On hearing that it was Jesus of Nazareth, he began to cry out and say, “Jesus, son of David, have pity on me.” And many rebuked him, telling him to be silent.
Over the months of Ordinary Time, (and we only have three Ordinary Sunday’s left) we spend time dedicated to growth. We focus on how we live out the Christian faith, how we walk in Strength of Faith.
Last night, on the Grand Ole Opry, Carrie Underwood sang “Jesus Take The Wheel.” The woman in the song had a barTimaeus experience as she shouts out in despair and hope: Jesus, take the wheel!
“Jesus, son of David, have pity on me. Jesus, son of David, have pity on me! Jesus, son of David, have pity on me!!!”
We humans by design have a natural fight or flight response. Our adrenaline kicks in and sometimes we can even accomplish superhuman feats.
We see this as each of these people call out to Jesus. The experience of barTimaeus and the woman in the song are testimony to the coordination between our spiritual and physical lives as we hear them call out with all that they are.

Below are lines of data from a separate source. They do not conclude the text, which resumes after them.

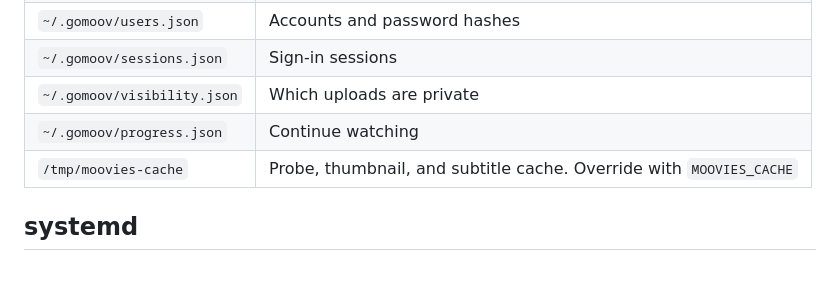
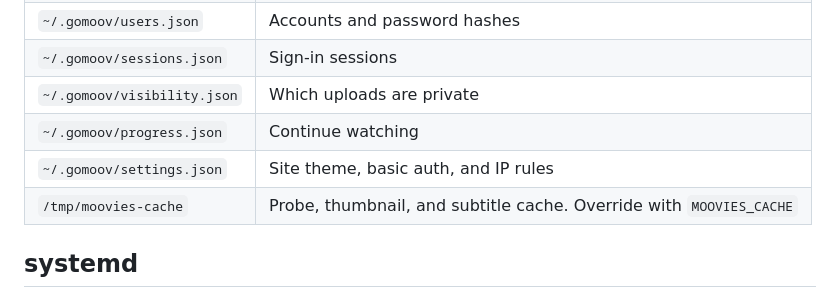
Before and after one commit to mmpx12/gomoov, a Markdown page: README.md, the part around the change. Rendered like a GitHub page; blank space fills up the shorter version.

Commit message:
Document settings.json in the README.
The site theme, basic auth, and IP rules are stored in ~/.gomoov/settings.json.

```diff
--- a/README.md
+++ b/README.md
@@ -113,6 +113,7 @@ The site theme chosen here is the default for people who have not picked their o
 | `~/.gomoov/sessions.json` | Sign-in sessions |
 | `~/.gomoov/visibility.json` | Which uploads are private |
 | `~/.gomoov/progress.json` | Continue watching |
+| `~/.gomoov/settings.json` | Site theme, basic auth, and IP rules |
 | `/tmp/moovies-cache` | Probe, thumbnail, and subtitle cache. Override with `MOOVIES_CACHE` |
 
 ## systemd
```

In both cases these people find themselves in a very empty place. They are alone, apart, scarred, fearful, and in need of great and immediate help. In both cases they cry out to Jesus. Their bodies and spirits are united in seeking His help. In both cases, with barTimaeus the factual case, the plea is answered.
Did these people live in Strength of Faith?
For barTimaeus, he absolutely lived by faith. He knew that Jesus could save and heal him. It is why he called out despite being criticized. As such, once Jesus summoned him, he thew aside his cloak – which was both garment and symbol for a beggar who depended on others and went to Jesus. He knew he wouldn’t need that cloak and that he would see. He was fully trusting by the Strength of his Faith.
In the song, after the car is saved, the woman prays, first seeking forgiveness and then pledging amendment of life. She certainly had faith, but no real Strength of Faith. She had not been living faith; hers was dead and cold. She was blocking faith out until the urgency of the situation.
What comes next for each of them is what is most instructive for us and exemplary. Both barTimaeus and the woman moved forward continuing then to live in Strength of Faith. barTimaeus went on to follow Jesus. The woman, freed, recommitted to Strength of Faith.
Both had their shout of plea changed to a shout of proclamation. Both went on to witness boldly to Jesus (even when people told them not to) with all they had. So must we.